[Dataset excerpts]
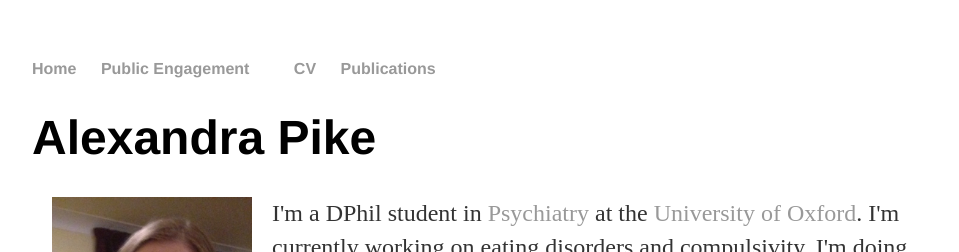
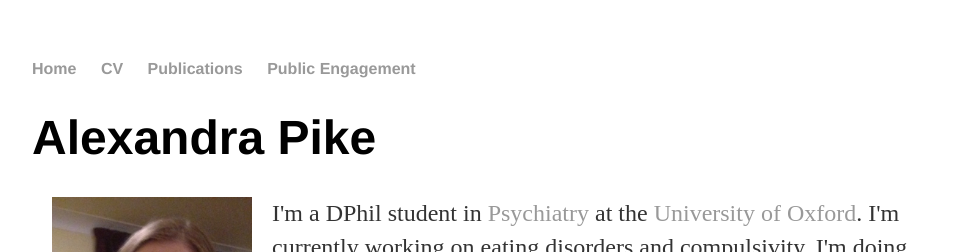
Before and after one commit to apike02/apike02.github.io, a Jekyll site: the page built from index.html, in a window 1280 px wide. Shown: the top 252 px of the page, without its empty margins (160-1119 px from the left). Built offline with Jekyll 4.4.1, drawn with Linux system fonts in a browser that asks for light colours.

```diff
--- a/_layouts/default.html
+++ b/_layouts/default.html
@@ -9,9 +9,9 @@
 			<nav>
 	    		<ul>
 	        		<li><a href="/">Home</a></li>
-				<li><a href="/outreach">Public Engagement<a/><li/>
 	        		<li><a href="/cv">CV</a></li>
 	        		<li><a href="/pubs">Publications</a></li>
+				<li><a href="/outreach">Public Engagement</a></li>
 	    		</ul>
 			</nav>
 			<div class="container">
```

» Task details: A complete answer gives every line of the records holding "outreach".

» Response to the task:
-				<li><a href="/outreach">Public Engagement<a/><li/>
+				<li><a href="/outreach">Public Engagement</a></li>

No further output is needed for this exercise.